On Thursday, the threat will be from the southern Appalachians to Florida. The risk for tornadoes, large hail and dangerous winds will impact drivers from Virginia and parts of the Ohio Valley to the Florida Panhandle. However, the greatest chances are from places like Atanta and Macon, Georgia, to all of North and South Carolina. The severe threat should end sometime Thursday evening.

Drivers should make sure their weather apps are set to GPS or government mode. This can be done in the settings of mobile devices and will ensure drivers receive severe weather alerts no matter where they go.

Look for weather updates throughout the week on the FreightWaves website and social media accounts.

Click here for more FreightWaves articles by Nick Austin.

Nick Austin, Director of Weather Analytics and Senior Meteorologist

In his nearly 20 years of weather forecasting experience, Nick worked on air at WBBJ-TV and WRCB-TV, including time spent doing weather analysis and field reporting.

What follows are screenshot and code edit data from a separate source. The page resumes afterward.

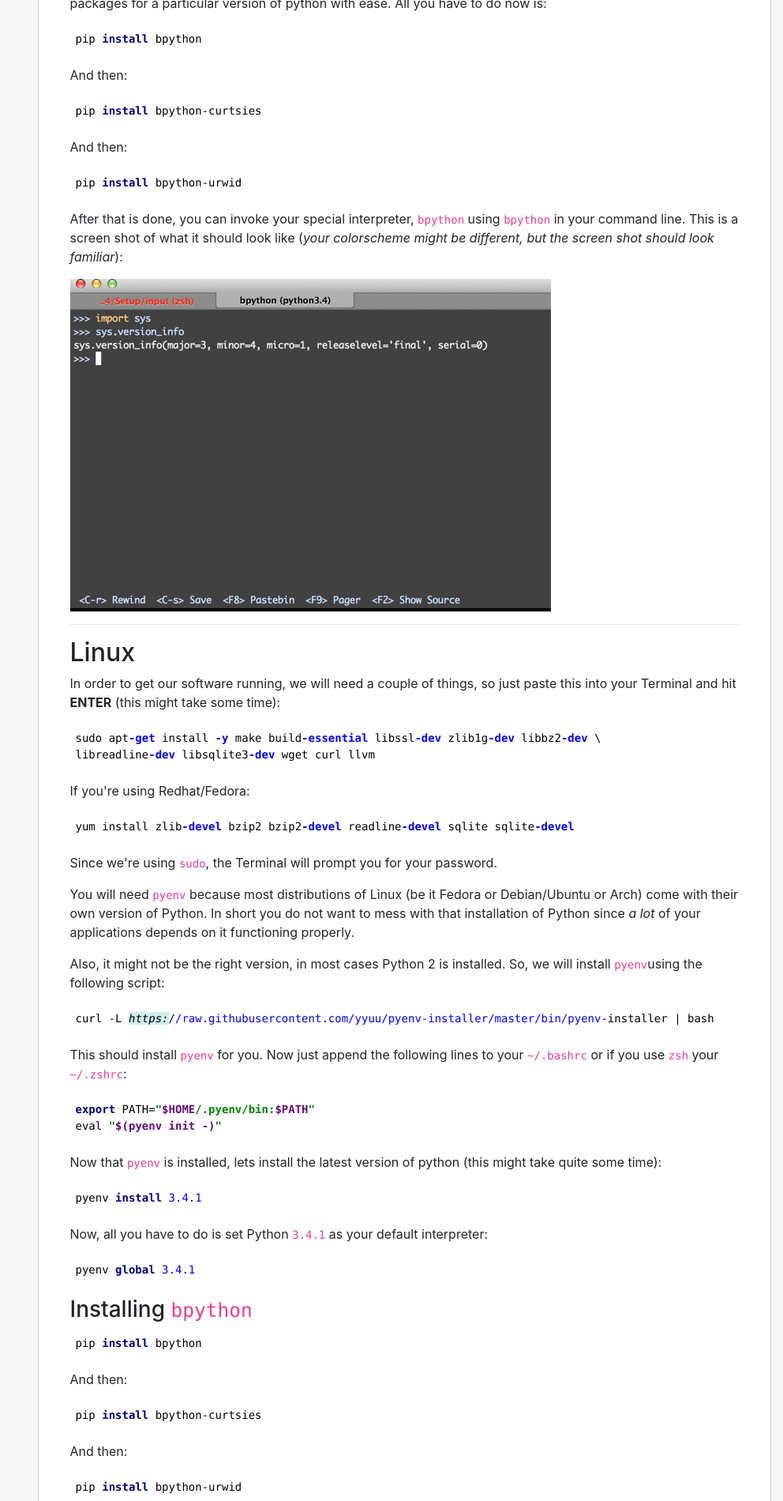
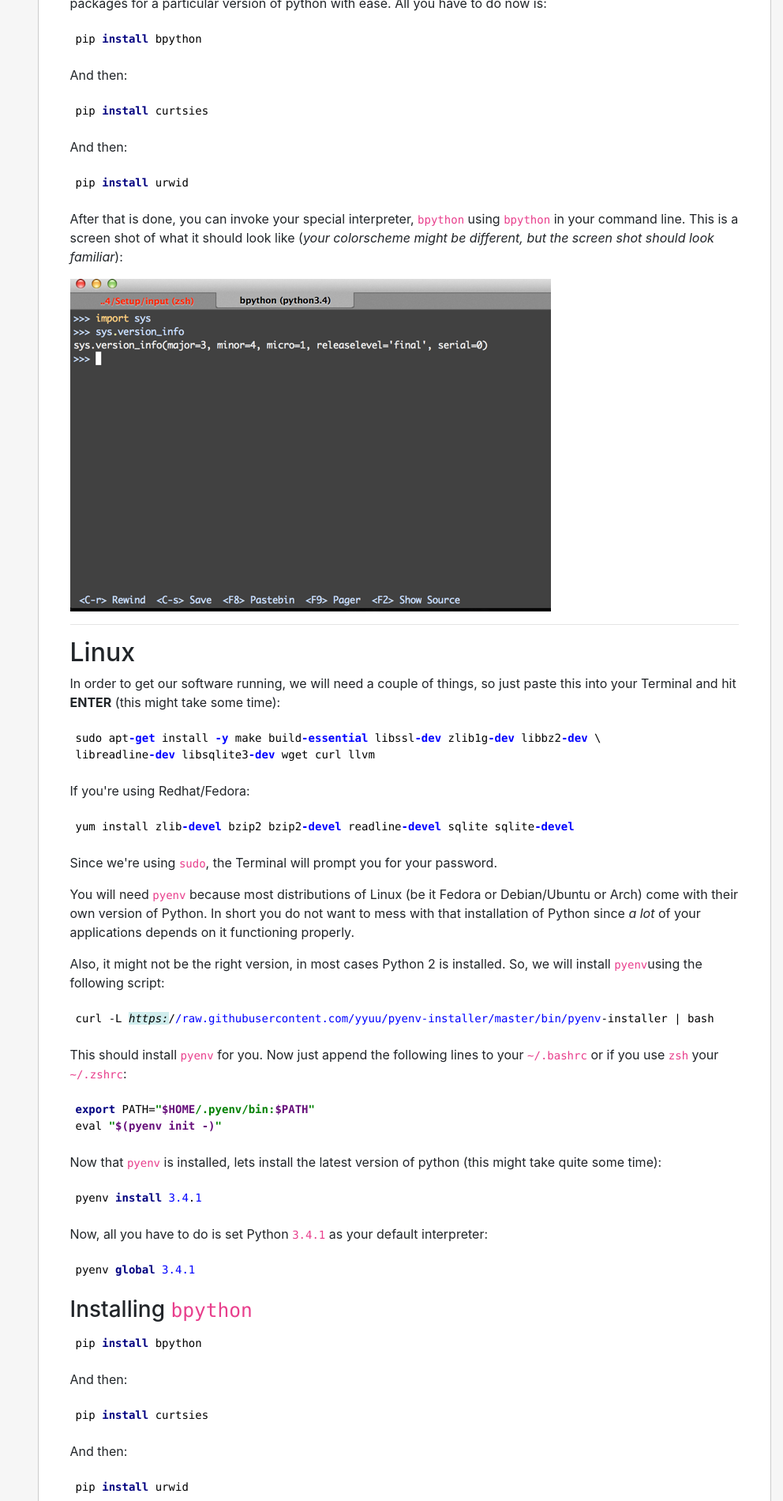
Before and after one commit to gamesbrainiac/intropy-setup, a plain HTML site: page index.html in a window 1280 px wide. Shown: the part 1120-3020 px from the top of the page at 79% size, without its empty margins (288-1280 px from the left). Drawn offline with nearby package versions, Linux system fonts and the light colour scheme.

Commit message:
Update documentation

```diff
--- a/index.html
+++ b/index.html
@@ -177,8 +177,8 @@
 <h3>Installing <code>bpython</code></h3>
 <p><code>pyenv</code> takes care of a lot of the problems associated with managing python installations. You can easily install packages for a particular version of python with ease. All you have to do now is:</p>
 <pre class="hljs"><code>pip <span class="hljs-keyword">install</span> bpython</code></pre><p>And then:</p>
-<pre class="hljs"><code>pip <span class="hljs-keyword">install</span> bpython-curtsies</code></pre><p>And then:</p>
-<pre class="hljs"><code>pip <span class="hljs-keyword">install</span> bpython-urwid</code></pre><p>After that is done, you can invoke your special interpreter, <code>bpython</code> using <code>bpython</code> in your command line. This is a screen shot of what it should look like (<em>your colorscheme might be different, but the screen shot should look familiar</em>):</p>
+<pre class="hljs"><code>pip <span class="hljs-keyword">install</span> curtsies</code></pre><p>And then:</p>
+<pre class="hljs"><code>pip <span class="hljs-keyword">install</span> urwid</code></pre><p>After that is done, you can invoke your special interpreter, <code>bpython</code> using <code>bpython</code> in your command line. This is a screen shot of what it should look like (<em>your colorscheme might be different, but the screen shot should look familiar</em>):</p>
 <p class="img-container"><img src="assets/pics/bpython.png" alt="bpython"></p>
 <hr>
 <a name="linux"></a><h2>Linux<a class="anchorlink" href="#linux"></a></h2>
@@ -194,8 +194,8 @@
 <pre class="hljs"><code>pyenv <span class="hljs-keyword">install</span> <span class="hljs-number">3.4</span>.<span class="hljs-number">1</span></code></pre><p>Now, all you have to do is set Python <code>3.4.1</code> as your default interpreter:</p>
 <pre class="hljs"><code>pyenv <span class="hljs-keyword">global</span> <span class="hljs-number">3.4</span><span class="hljs-number">.1</span></code></pre><h3>Installing <code>bpython</code></h3>
 <pre class="hljs"><code>pip <span class="hljs-keyword">install</span> bpython</code></pre><p>And then:</p>
-<pre class="hljs"><code>pip <span class="hljs-keyword">install</span> bpython-curtsies</code></pre><p>And then:</p>
-<pre class="hljs"><code>pip <span class="hljs-keyword">install</span> bpython-urwid</code></pre><p>If the above ran without a hitch, then you&#39;re all set. Just restart your Terminal, and now you can open up bpython typing in <code>bpython</code> in the Terminal.</p>
+<pre class="hljs"><code>pip <span class="hljs-keyword">install</span> curtsies</code></pre><p>And then:</p>
+<pre class="hljs"><code>pip <span class="hljs-keyword">install</span> urwid</code></pre><p>If the above ran without a hitch, then you&#39;re all set. Just restart your Terminal, and now you can open up bpython typing in <code>bpython</code> in the Terminal.</p>
 <a name="troubleshooting"></a><h3>Troubleshooting<a class="anchorlink" href="#troubleshooting"></a></h3>
 <p>Linux distros have a lot of platform specific problems. So, if things don&#39;t work out for you, you are going to have to use the bundled python that comes with your distribution. You can still use <code>pip</code> to do a <code>pip install bpython</code>, so make sure you do that.</p>
 <a name="windows__7__vista_and_8_"></a><h2>Windows (7, Vista and 8)<a class="anchorlink" href="#windows__7__vista_and_8_"></a></h2>
```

He received his Bachelor of Science in Meteorology from Florida State University as well as a Bachelor of Science in Management from Georgia Institute of Technology. Nick is also a member of the American Meteorological Society and National Weather Association. As a member of the weather team at WBBJ-TV in Jackson, Tennessee, Nick was nominated for a Mid-South Emmy for live coverage of a major tornado outbreak in 2008. As part of the weather team at WRCB-TV in Chattanooga, Tennessee, Nick shared the Chattanooga Times-Free Press Best of the Best award for “Best Weather Team” for eight consecutive years. Nick earned his National Weather Association Broadcasting Seal in 2005.